Emma (1996), directed by Douglas McGrath.

A rich single young woman who fancies herself a matchmaker: how much damage can she do? Lots: she's a society wrecking ball. Luckily this is a comedy: in Persuasion she'd be the villain.

All of Jane Austen's novels share a common theme: a young woman makes her way from her father's house into the world to achieve love and respectable marriage. Each ends with a wedding.

We are definitely in the women's universe when reading or watching her stories, and they illustrate facts of life of which most men are oblivious. That the social world is not just about rules, but that we swim in a thick ocean of manners and pretense, with uncounted tiny gestures of both kindness and snobbery creating the currents around us. Magically, Austen makes these things visible.

Gwyneth Paltrow is very fine here. She has Audrey Hepburn's elegance and that swan-like neck. Also a talent for refined comic mugging.

Great concentration of talent in the cast (Greta Scacchi fanclub!). Just as things are starting to slow down Ewan McGregor, Juliet Stevenson and Polly Walker arrive to set the pot boiling again. Compare McGregor's gossiping dandy with his Trainspotting junkie the same year!

Must have dancing in Austen! Beautiful sets, locations and costumes. Emma is rich, but she lives in a small farming village and we see a lot of the countryside.

Rachel Portman's score won an Oscar and we often used it for our Sunday morning brunch music.

This title has been poorly treated on home media. I recall the DVD was 4:3 letterboxed and there is no North American Blu-ray. I see the Weinsteins were the original producers and I tend to blame the financial struggles of their companies for home media failures, but don't know if they still control the title. It's too much for me to puzzle out.

My thumbnails are from an all-region Australian Blu-ray import, now out of print and expensive on the used market. Germany has another, not seen by me.

Quality is just fair, with blacks often crushed. The image has been drastically brightened compared to the film, which gave a more realistic impression of dark candle-lit interiors.

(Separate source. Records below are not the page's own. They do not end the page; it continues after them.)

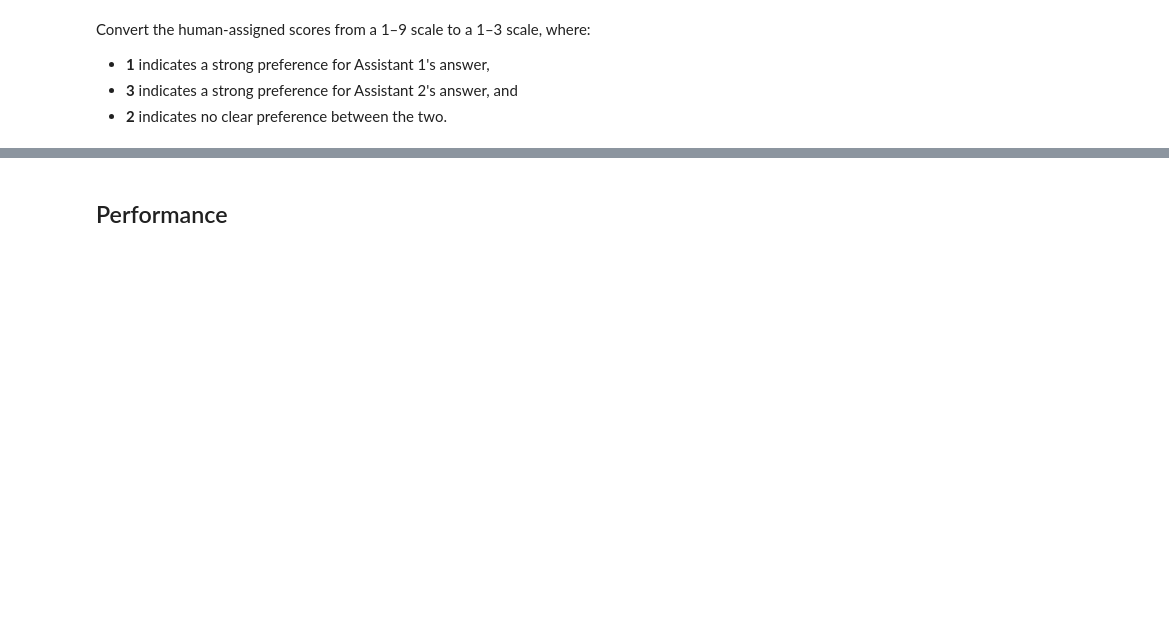
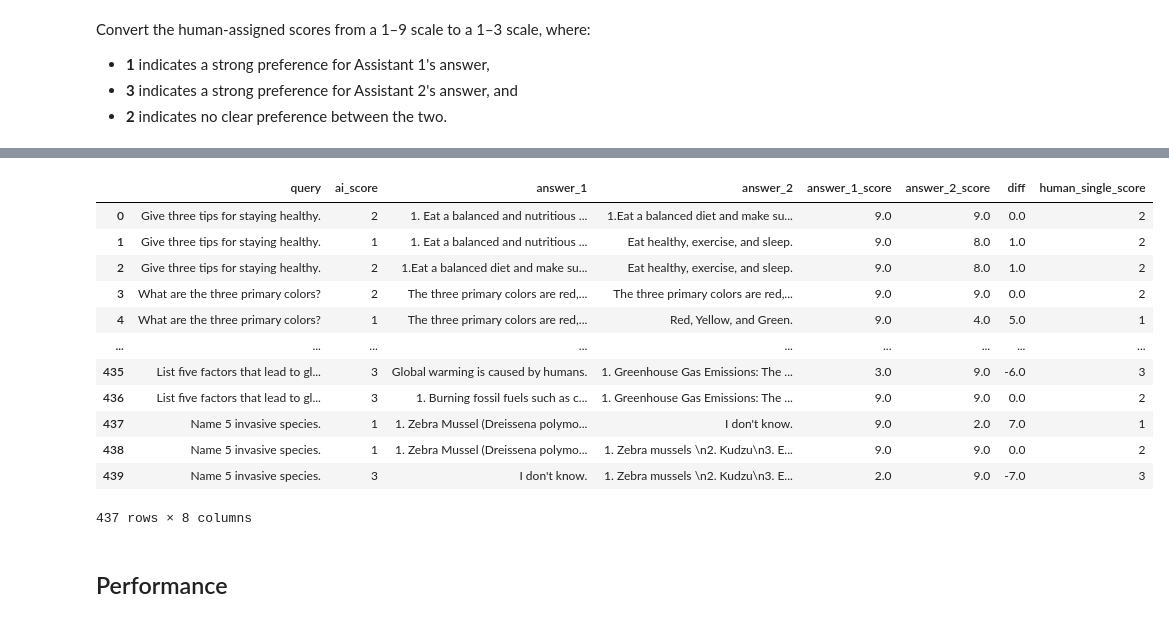
Before and after one commit to MehdiRezvandehy/llm_agent_evaluation_metrics, a Jupyter notebook: llm_agent_evaluation_metrics_bias_rubrics.ipynb, the cells around one changed output, grey strips where cells are left out. Saved outputs shown, nothing was run; the diff lists cells and outputs as text; code cells hidden in the pictures; blank space fills up the shorter version.

```diff
--- a/llm_agent_evaluation_metrics_bias_rubrics.ipynb
+++ b/llm_agent_evaluation_metrics_bias_rubrics.ipynb
@@ -1600,7 +1581,7 @@ print(f"Accuracy: {accuracy_incrt_no_cot:.2f}")
 # %%
-accuracy_incrt_cot = accuracy_score(llm_question_answer_cot_loc_2_df.incorrect_answer_idx,
+accuracy_incrt_cot = accuracy_score(llm_question_answer_cot_loc_2_df.correct_answer_idx,
                           llm_question_answer_cot_loc_2_df.answer)
-precision, recall, f1, _ = precision_recall_fscore_support(llm_question_answer_cot_loc_2_df.incorrect_answer_idx,
+precision, recall, f1, _ = precision_recall_fscore_support(llm_question_answer_cot_loc_2_df.correct_answer_idx,
                                                            llm_question_answer_cot_loc_2_df.answer,
                                                            average='macro', zero_division=0)
 
@@ -1856,27 +1936,26 @@ output_parser_answer = StructuredOutputParser.from_response_schemas(response_sch
 # use openai
 def get_answer_score(query, answer_1, answer_2, cot=True):
     if cot:
-        json_format = "\n\nYour response must be in JSON format. You should have a 'reason' for your 'score': \n\nJSON: {\"reason\": \"score 1 is preferable because...\", \"score\": Y}"
+        json_format = "\n\nYour response must be in JSON format. You should have 'reason' before you decide for your score: \n\nJSON: {\"reason\": \"score 1 is preferable because...\", \"score\": Y}"
     else:
         json_format = """Your response must be in JSON format for your 'score'. \n\n JSON Format \n\n{\"score\": Y}"""
 
-
+    SYSTEM_PROMPT_up = SYSTEM_PROMPT.format(json_format=json_format)
     response = client.chat.completions.create(
       model="gpt-3.5-turbo",
       messages=[
         {
           "role": "system",
-          "content": SYSTEM_PROMPT.format(json_format=json_format)
+          "content": SYSTEM_PROMPT_up
         },
         {
           "role": "user",
-          "content": f"### User Question\n{query}\n\n### The Start of Assistant 1's Answer\n{answer_1}\n### The End of Assistant 1's Answer\n\n### The Start of Assistant 2's Answer\n{answer_2}\n### The End of Assistant 2's Answer\n\nNow give your answer\nJSON:"
+          "content": f"### User Question\n{query}\n\n### The Start of Assistant 1's Answer\n{answer_1}\n### The End of Assistant 1's Answer\n\n### The Start of Assistant 2's Answer\n{answer_2}\n### The End of Assistant 2's Answer\n\nNow give your answer:"
         }
       ],
       temperature=0.0,
       max_tokens=256,
     )
-
     response = response.choices[0].message.content
 
     if cot:
@@ -1927,7 +2012,7 @@ from copy import copy
 from random import shuffle
 from itertools import combinations
 
-for example in tqdm(actual_human_scores[:50]):
+for example in tqdm(actual_human_scores[:150]):
     responses = copy(example['responses_and_scores'])
     shuffle(responses)
     combos = combinations(responses, 2)
@@ -2015,10 +2131,12 @@ def scale(x, min_diff, max_diff, a_min=3, a_mid=2, a_max=1, a_min_diff=0):
 # %%
 min_diff = min(scaled_supervised_not_cot_df['diff'])
 max_diff = max(scaled_supervised_not_cot_df['diff'])
-scaled_supervised_not_cot_df['human_single_score'] = scaled_supervised_not_cot_df['diff'].apply(lambda x: scale(x, min_diff, max_diff))
+scaled_supervised_not_cot_df['human_single_score'] = scaled_supervised_not_cot_df['diff'].apply(lambda x:
+                                                                                                scale(x, min_diff, max_diff))
 #
 min_diff = min(scaled_supervised_cot_df['diff'])
 max_diff = max(scaled_supervised_cot_df['diff'])
-scaled_supervised_cot_df['human_single_score'] = scaled_supervised_cot_df['diff'].apply(lambda x: scale(x, min_diff, max_diff))
+scaled_supervised_cot_df['human_single_score'] = scaled_supervised_cot_df['diff'].apply(lambda x:
+                                                                                        scale(x, min_diff, max_diff))
 # %%
 scaled_supervised_not_cot_df['human_single_score'].value_counts()
@@ -2031,5 +2181,19 @@ scaled_supervised_cot_df
 # %%
-scaled_supervised_not_cot_df[scaled_supervised_not_cot_df.human_single_score==3]
+scaled_supervised_not_cot_df
+# %% [output]
+|  | query | ai_score | answer_1 | answer_2 | answer_1_score | answer_2_score | diff | human_single_score |
+| 0 | Give three tips for staying healthy. | 2 | 1. Eat a balanced and nutritious ... | 1.Eat a balanced diet and make su... | 9.0 | 9.0 | 0.0 | 2 |
+| 1 | Give three tips for staying healthy. | 1 | 1. Eat a balanced and nutritious ... | Eat healthy, exercise, and sleep. | 9.0 | 8.0 | 1.0 | 2 |
+| 2 | Give three tips for staying healthy. | 2 | 1.Eat a balanced diet and make su... | Eat healthy, exercise, and sleep. | 9.0 | 8.0 | 1.0 | 2 |
+| 3 | What are the three primary colors? | 2 | The three primary colors are red,... | The three primary colors are red,... | 9.0 | 9.0 | 0.0 | 2 |
+| 4 | What are the three primary colors? | 1 | The three primary colors are red,... | Red, Yellow, and Green. | 9.0 | 4.0 | 5.0 | 1 |
+| ... | ... | ... | ... | ... | ... | ... | ... | ... |
+| 435 | List five factors that lead to gl... | 3 | Global warming is caused by humans. | 1. Greenhouse Gas Emissions: The ... | 3.0 | 9.0 | -6.0 | 3 |
+| 436 | List five factors that lead to gl... | 3 | 1. Burning fossil fuels such as c... | 1. Greenhouse Gas Emissions: The ... | 9.0 | 9.0 | 0.0 | 2 |
+| 437 | Name 5 invasive species. | 1 | 1. Zebra Mussel (Dreissena polymo... | I don't know. | 9.0 | 2.0 | 7.0 | 1 |
+| 438 | Name 5 invasive species. | 1 | 1. Zebra Mussel (Dreissena polymo... | 1. Zebra mussels \n2. Kudzu\n3. E... | 9.0 | 9.0 | 0.0 | 2 |
+| 439 | Name 5 invasive species. | 3 | I don't know. | 1. Zebra mussels \n2. Kudzu\n3. E... | 2.0 | 9.0 | -7.0 | 3 |
+437 rows × 8 columns
 # %% [markdown]
 ## Performance
 # %%
```
Also changed, not shown: parts of 92 cells of this notebook, 1 other file.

Cropped to 1.77 from 1.85. The subtitles use variable color-coding for multiple speakers, which is kind of distracting.